The expected response is a copy of every line in the entries below that includes the word "html".

- Records for this task
****
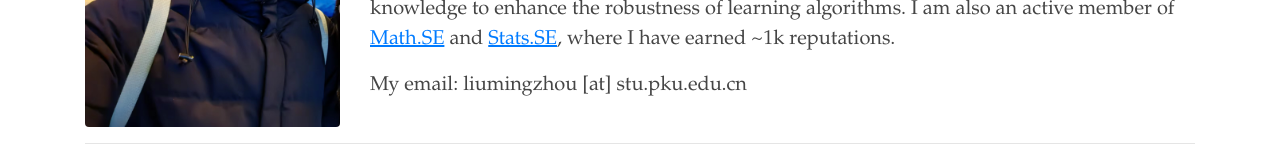
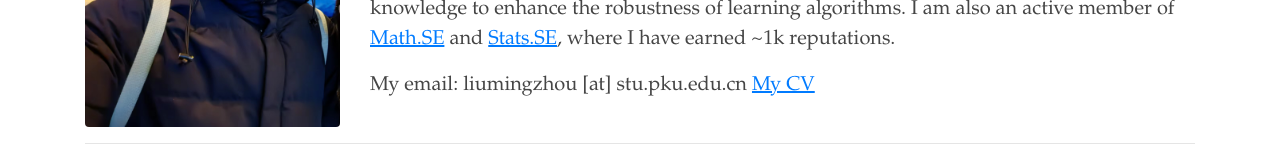
Before and after one commit to lmz123321/lmz123321.github.io, a plain HTML site: page index.html in a window 1280 px wide. Shown: the part 276-436 px from the top of the page. Drawn offline with nearby package versions, Linux system fonts and the light colour scheme.

Commit message:
Update index.html

```diff
--- a/index.html
+++ b/index.html
@@ -38,7 +38,7 @@
                     </p>
 
                     <p>
-                        My email: liumingzhou [at] stu.pku.edu.cn
+                        My email: liumingzhou [at] stu.pku.edu.cn  <a href="cv_liumingzhou.pdf">My CV</a>
                     </p>
                 </div>
             </div>
```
****
- Solution below
Before and after one commit to lmz123321/lmz123321.github.io, a plain HTML site: page index.html in a window 1280 px wide. Shown: the part 276-436 px from the top of the page. Drawn offline with nearby package versions, Linux system fonts and the light colour scheme.
Update index.html
--- a/index.html
+++ b/index.html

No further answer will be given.